- Preheat oven to 450
- Cook the bacon in a skillet over medium-low heat until crispy. Remove from heat and allow bacon to cool and drain on paper towels. Once cool, crumble bacon into 1/4 in pieces.
- Reserve about 2 tbsp bacon fat, add diced onion and sauté for 2-3 minutes until lightly translucent
- Turn off the heat and add arugula leaves - stir with a wooden spoon about 1 minute or until leaves are wilted.
- In a bowl, thoroughly beat the eggs until light and frothy. Add the milk and stir until combined. Season with salt and pepper to taste.
- Pour the egg mixture into the skillet and sprinkle the bacon pieces in as well.
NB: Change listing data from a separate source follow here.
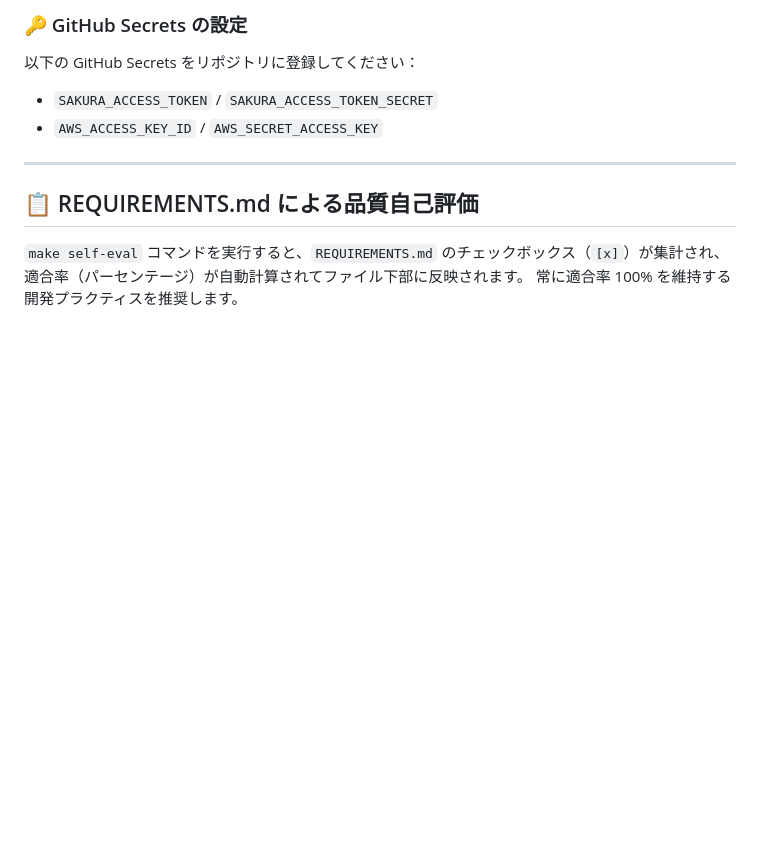
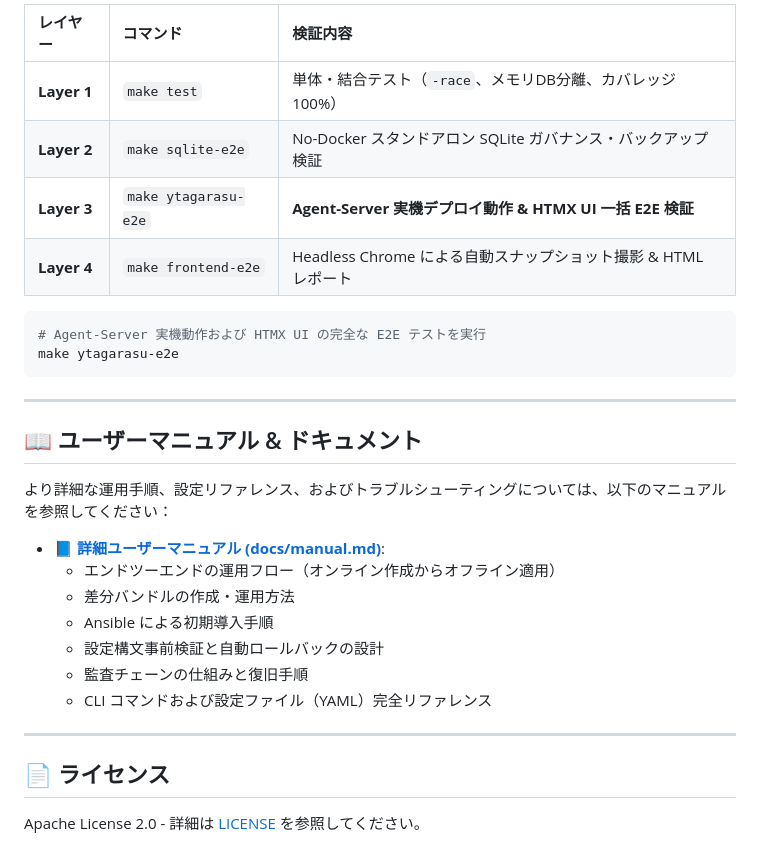
Before and after one commit to sh0jitmy/ytagarasu, a Markdown page: README.md, the part around one of its changes. Drawn GitHub-style; blank space fills up the shorter version.

Commit message:
docs: rewrite README with ytagarasu architecture and create comprehensive user manual (#22)

````diff
--- a/README.md
+++ b/README.md
@@ -102,12 +145,32 @@ Makefile に定義されている以下のコマンドを使用して開発を
 
-### 🔑 GitHub Secrets の設定
-以下の GitHub Secrets をリポジトリに登録してください：
-- `SAKURA_ACCESS_TOKEN` / `SAKURA_ACCESS_TOKEN_SECRET`
-- `AWS_ACCESS_KEY_ID` / `AWS_SECRET_ACCESS_KEY`
+| レイヤー | コマンド | 検証内容 |
+| :--- | :--- | :--- |
+| **Layer 1** | `make test` | 単体・結合テスト（`-race`、メモリDB分離、カバレッジ 100%） |
+| **Layer 2** | `make sqlite-e2e` | No-Docker スタンドアロン SQLite ガバナンス・バックアップ検証 |
+| **Layer 3** | `make ytagarasu-e2e` | **Agent-Server 実機デプロイ動作 & HTMX UI 一括 E2E 検証** |
+| **Layer 4** | `make frontend-e2e` | Headless Chrome による自動スナップショット撮影 & HTML レポート |
+
+```bash
+# Agent-Server 実機動作および HTMX UI の完全な E2E テストを実行
+make ytagarasu-e2e
+```
 
 ---
 
-## 📋 REQUIREMENTS.md による品質自己評価
+## 📖 ユーザーマニュアル & ドキュメント
 
-`make self-eval` コマンドを実行すると、`REQUIREMENTS.md` のチェックボックス（`[x]`）が集計され、適合率（パーセンテージ）が自動計算されてファイル下部に反映されます。
-常に適合率 100% を維持する開発プラクティスを推奨します。
+より詳細な運用手順、設定リファレンス、およびトラブルシューティングについては、以下のマニュアルを参照してください：
+
+- 📘 **[詳細ユーザーマニュアル (docs/manual.md)](docs/manual.md)**:
+  - エンドツーエンドの運用フロー（オンライン作成からオフライン適用）
+  - 差分バンドルの作成・運用方法
+  - Ansible による初期導入手順
+  - 設定構文事前検証と自動ロールバックの設計
+  - 監査チェーンの仕組みと復旧手順
+  - CLI コマンドおよび設定ファイル（YAML）完全リファレンス
+
+---
+
+## 📄 ライセンス
+
+Apache License 2.0 - 詳細は [LICENSE](LICENSE) を参照してください。
````
Also changed, not shown: other parts of README.md (+122 -79 lines), docs/manual.md (added, +328 -0 lines).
Stir to evenly distribute ingredients. This is the only time you will stir the mixture.
- Turn the heat back on to medium and leave for about 5 minutes or until the egg begins to set. Do NOT stir!
- Add the grated cheese - sprinkling it evenly across the top. Then transfer the skillet to the oven. Bake for about 10-15 minutes.
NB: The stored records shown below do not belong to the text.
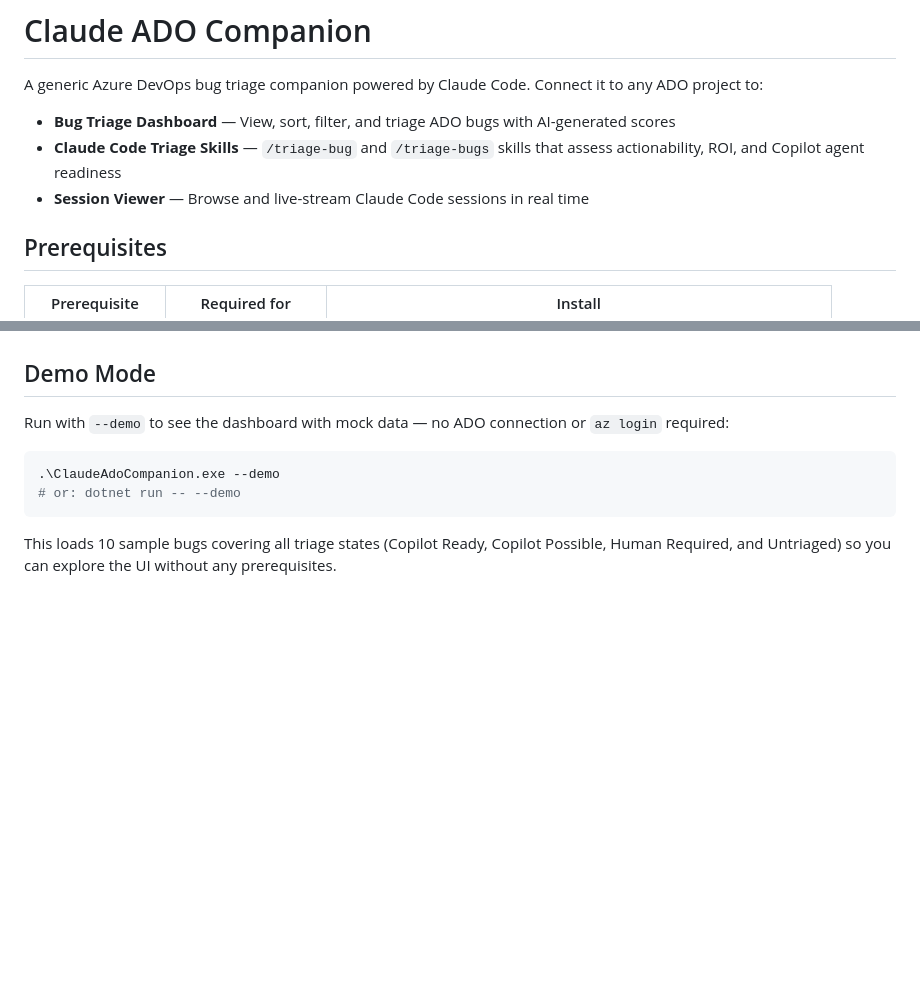
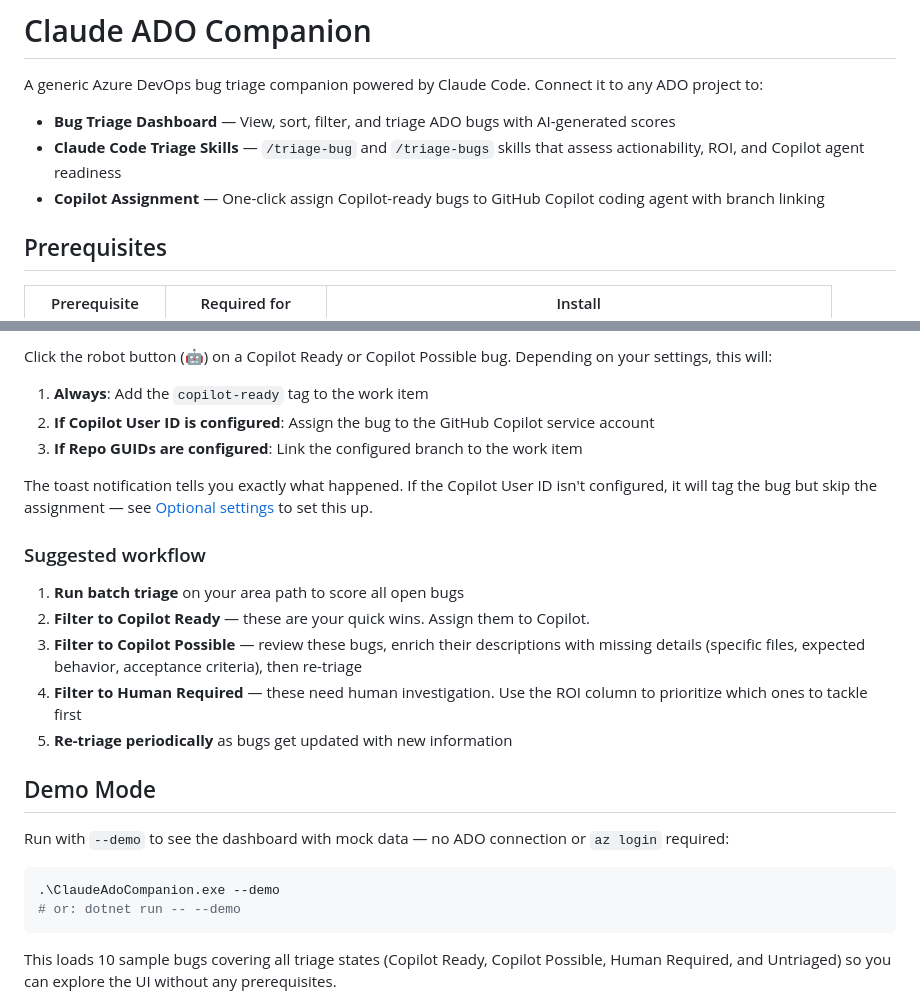
Before and after one commit to gdodd1977/claude-ado-companion, a Markdown page: README.md, 2 parts joined by grey strips. GitHub-like rendering; blank space fills up the shorter version.

```diff
--- a/README.md
+++ b/README.md
@@ -4,7 +4,7 @@ A generic Azure DevOps bug triage companion powered by Claude Code. Connect it t
 
 - **Bug Triage Dashboard** — View, sort, filter, and triage ADO bugs with AI-generated scores
 - **Claude Code Triage Skills** — `/triage-bug` and `/triage-bugs` skills that assess actionability, ROI, and Copilot agent readiness
-- **Session Viewer** — Browse and live-stream Claude Code sessions in real time
+- **Copilot Assignment** — One-click assign Copilot-ready bugs to GitHub Copilot coding agent with branch linking
 
 ## Prerequisites
 
@@ -112,3 +170,19 @@ Navigate to **http://localhost:5200** in your browser.
+Click the robot button (&#129302;) on a Copilot Ready or Copilot Possible bug. Depending on your settings, this will:
+
+1. **Always**: Add the `copilot-ready` tag to the work item
+2. **If Copilot User ID is configured**: Assign the bug to the GitHub Copilot service account
+3. **If Repo GUIDs are configured**: Link the configured branch to the work item
+
+The toast notification tells you exactly what happened. If the Copilot User ID isn't configured, it will tag the bug but skip the assignment — see [Optional settings](#optional-settings-for-copilot-assignment) to set this up.
+
+### Suggested workflow
+
+1. **Run batch triage** on your area path to score all open bugs
+2. **Filter to Copilot Ready** — these are your quick wins. Assign them to Copilot.
+3. **Filter to Copilot Possible** — review these bugs, enrich their descriptions with missing details (specific files, expected behavior, acceptance criteria), then re-triage
+4. **Filter to Human Required** — these need human investigation. Use the ROI column to prioritize which ones to tackle first
+5. **Re-triage periodically** as bugs get updated with new information
+
 ## Demo Mode
 
 Run with `--demo` to see the dashboard with mock data — no ADO connection or `az login` required:
```
Also changed, not shown: other parts of README.md (+58 -0 lines).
**If you don't have an oven-safe skillet, you can pour the egg mixture into a baking dish and add the cooked onions, spinach and bacon as well as the grated cheese, and just bake the frittata in that dish. If you do it this way, add 5 to 10 minutes to the baking time and check to make sure the egg is fully cooked before serving.
what we got...
- produce & such...
- Arugula...NOT from the bolting patch
- Arugula Blossoms...FROM the bolting patch :)
- some Beets (2 kinds - 1 better for the greens, the other is better for the beet!)
- Eggs - pasture raised
- Pottery from Bradford Pottery
THE FIRST SQUASH OF THE SEASON!!! (come early to get yours!)
* A note on eggs: Our eggs have become increasingly popular! And although they have finished their molting cycle, they are in very high demand! We would like to continue to offer pre-ordered dozens - but this will be on a first come, first serve basis. Let us know via email if you'd like to reserve any - we'll let you know if we can comply.
- baked goods...
- Apple Cinnamon Tarts
- Bourbon- Pecan Tarts
more from the market...
Click the link below to discover what else the Market offers tomorrow and a blog about the Tuesday Market and featured vendor, Mr. Pasta & Il Gelato!!
Phew! That was a big one this week!
For the love of community and all thing farming...
Your local farmers,
Will, John & Dana...and Matt and Francie too!